Schwartz says there are several intricacies to providing a second stimulus. “Our numbers for unemployment are improving but they aren’t where we need them to be. It’s likely a second stimulus will be passed but that comes with several pros and cons,” Schwartz says. “We have to make sure we don’t pass legislation again that incentivizes people not to work.”
In the first $2.2 trillion stimulus package, millions of Americans who were laid off or furloughed were paid more money to not be working because of the $600 bonus payment that was above their normal unemployment pay. The Democratic controlled House has sent a proposal to the Republican controlled Senate that would keep this provision in tact through the end of 2020. Senate Majority Leader Mitch McConnell called this proposal ‘dead on arrival,’ saying the Senate would not approve a bill that encouraged people to not work the rest of the year. Both the Senate, House and President Trump say a second stimulus is needed but the varying changes to get it approved will be hammered out in the coming weeks.
Schwartz says getting creative by implementing the proposed back to work bonus would be a much better idea as opposed to overpaying in benefits in a second stimulus. “We all have talked with people we know who are getting paid more to be at home than when they were at their job,” Schwartz says. “This has been especially bad for the restaurant, hospitality and tourism industries, there’s no way people get back to work until the overpayment problem is fixed. Employers aren’t faulting their employees for taking advantage of the money, they just don’t want to report the employees (to the unemployment claims offices) because it could sever the relationship of their employee coming back to work for them at all.”
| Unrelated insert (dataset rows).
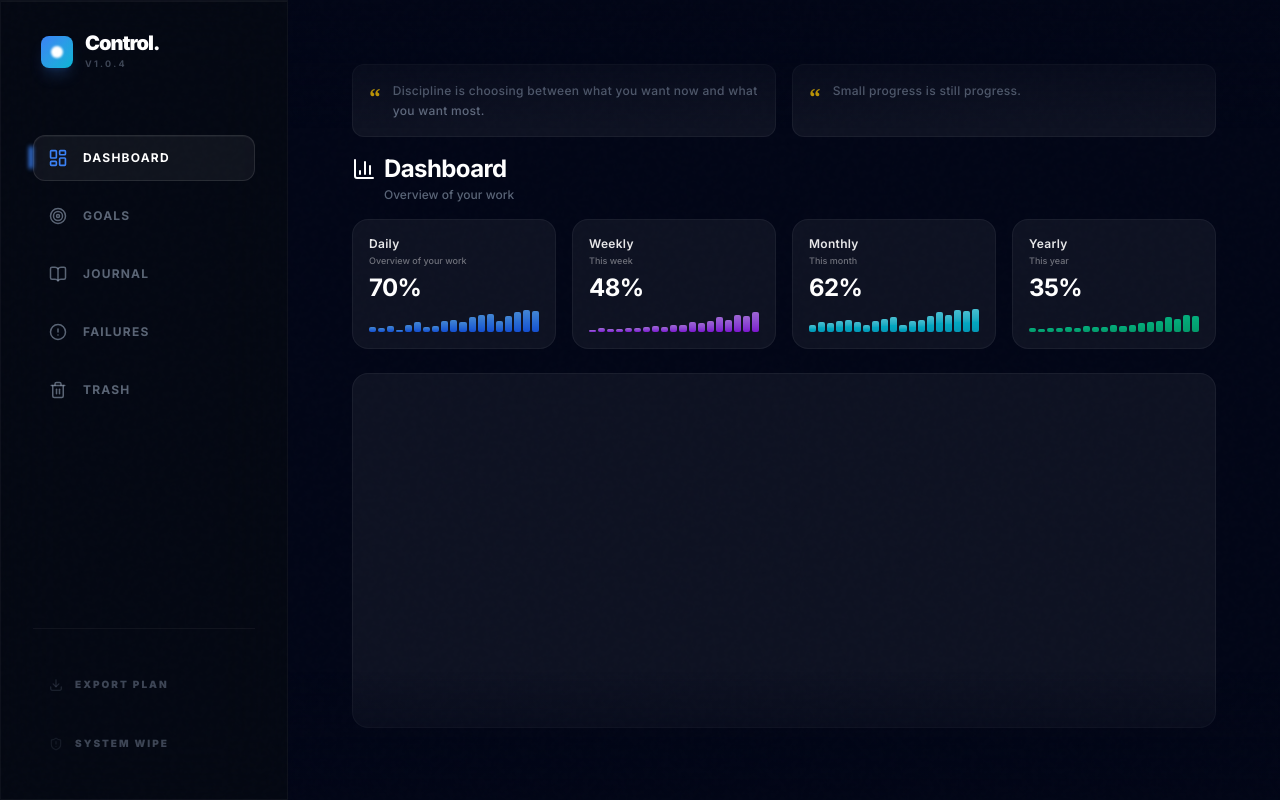
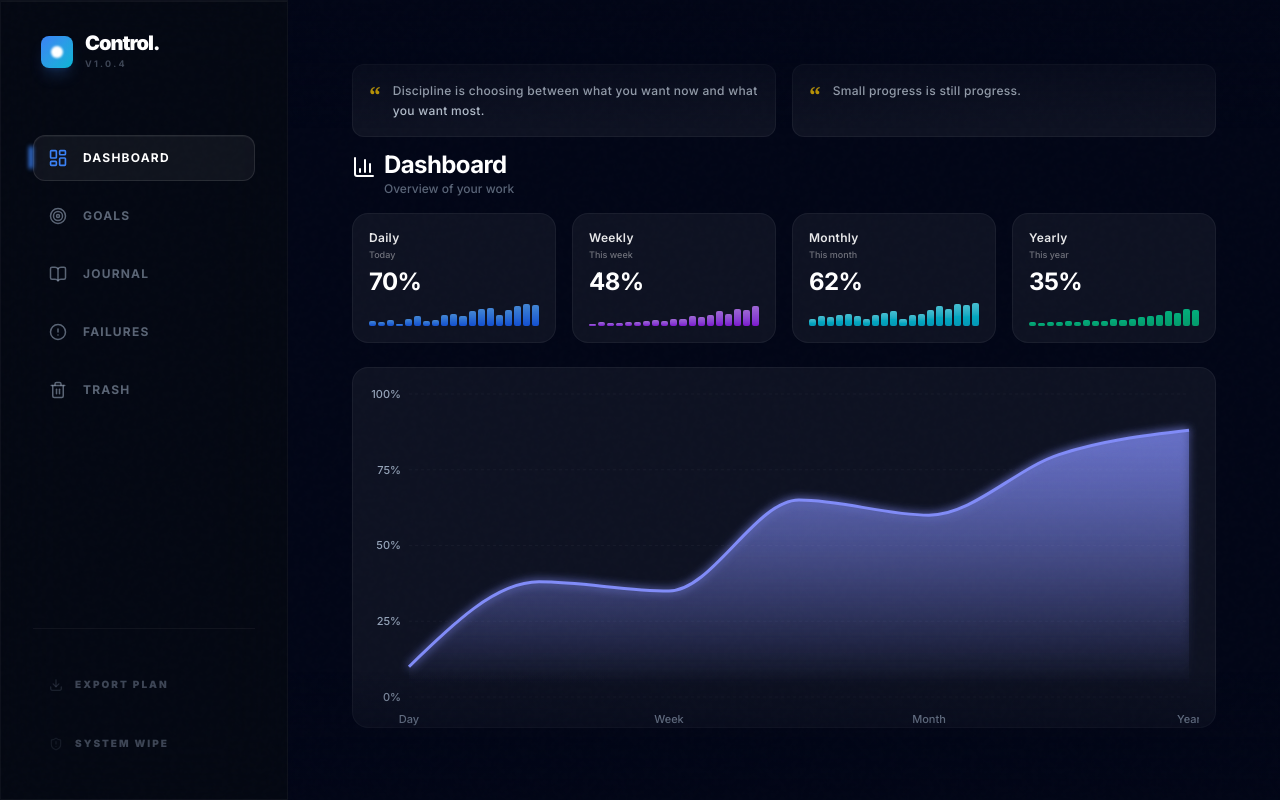
Before and after one commit to hgbvbvbvyjuyh/control-app, a React (Vite) app in the folder productivity-app/frontend/: page /#/ in a window 1280 px wide. Built offline with nearby package versions, Linux system fonts and the light colour scheme.

Commit message:
fix: resolve UI/UX dashboard rendering issues

```diff
--- a/productivity-app/frontend/src/components/PerformanceChart.tsx
+++ b/productivity-app/frontend/src/components/PerformanceChart.tsx
@@ -17,9 +17,10 @@ export const PerformanceChart = () => {
       initial={{ opacity: 0, y: 20, filter: 'blur(10px)' }}
       animate={{ opacity: 1, y: 0, filter: 'blur(0px)' }}
       transition={{ duration: 1, delay: 0.4, ease: [0.22, 1, 0.36, 1] }}
-      className="flex-1 min-h-0 w-full rounded-2xl bg-white/5 backdrop-blur-md border border-white/5 p-4 relative"
+      className="flex-1 min-h-0 w-full rounded-2xl bg-white/5 backdrop-blur-md border border-white/5 relative"
     >
-      <ResponsiveContainer width="100%" height="100%">
+      <div className="absolute inset-0 p-4 pb-0">
+        <ResponsiveContainer width="100%" height="100%">
         <AreaChart data={data} margin={{ top: 10, right: 10, left: -20, bottom: 0 }}>
           <defs>
             <linearGradient id="colorValue" x1="0" y1="0" x2="0" y2="1">
@@ -65,6 +66,7 @@ export const PerformanceChart = () => {
           />
         </AreaChart>
       </ResponsiveContainer>
+      </div>
     </motion.div>
   );
 };
--- a/productivity-app/frontend/src/components/QuoteCard.tsx
+++ b/productivity-app/frontend/src/components/QuoteCard.tsx
@@ -13,10 +13,10 @@ export const QuoteCard = ({ quote, delay = 0 }: QuoteCardProps) => {
       transition={{ duration: 0.8, delay, ease: [0.22, 1, 0.36, 1] }}
       className="p-4 rounded-xl bg-white/5 backdrop-blur-md border border-white/5 flex items-start gap-3 h-full"
     >
-      <div className="text-yellow-400 font-serif text-2xl font-bold leading-none mt-1">
+      <div className="text-yellow-400 font-serif text-2xl font-bold leading-none mt-0.5">
         &#8220;
       </div>
-      <p className="text-secondary/70 text-xs font-medium leading-relaxed tracking-wide">
+      <p className="text-slate-300 text-xs font-medium leading-relaxed tracking-wide">
         {quote}
       </p>
     </motion.div>
--- a/productivity-app/frontend/src/pages/Dashboard.tsx
+++ b/productivity-app/frontend/src/pages/Dashboard.tsx
@@ -13,7 +13,7 @@ export const Dashboard = () => {
   const stats = [
     {
       title: 'Daily',
-      subtitle: 'Overview of your work',
+      subtitle: 'Today',
       value: '70%',
       gradientFrom: 'from-blue-600',
       gradientTo: 'to-blue-400',
@@ -59,15 +59,15 @@ export const Dashboard = () => {
         initial={{ opacity: 0, y: 10 }}
         animate={{ opacity: 1, y: 0 }}
         transition={{ duration: 0.8, delay: 0.2, ease: [0.22, 1, 0.36, 1] }}
-        className="flex flex-col gap-0.5 shrink-0"
+        className="flex items-start gap-2 shrink-0"
       >
-        <div className="flex items-center gap-2">
-          <BarChart3 className="text-white w-6 h-6" />
-          <h1 className="text-2xl font-bold tracking-tight text-white">Dashboard</h1>
+        <BarChart3 className="text-white w-6 h-6 mt-0.5 shrink-0" />
+        <div className="flex flex-col">
+          <h1 className="text-2xl font-bold tracking-tight text-white leading-none">Dashboard</h1>
+          <p className="text-secondary/60 text-xs font-medium mt-1">
+            Overview of your work
+          </p>
         </div>
-        <p className="text-secondary/60 text-xs font-medium ml-8">
-          Overview of your work
-        </p>
       </motion.div>
 
       {/* Stats Cards Row */}
```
As the coronavirus headlines continue to dominate in the United States, other countries have cautiously tamped down their case numbers as life has resumed. When asked about people simply not following guidelines Schwartz says it’s a very difficult thing to mandate. “People are packing into Walmart’s and grocery stores, millions of items are getting touched and passed inside stores like that and it’s nearly impossible to police proper distancing in there,” Schwartz says. “Couple that with people back in restaurants and itching to travel to vacation destinations, it’s good that the mortality rate is low but it’s very difficult to envision a scenario where the case number decreases anytime soon. From a financial standpoint, it’s a financial boon for some companies and total devastation for others.”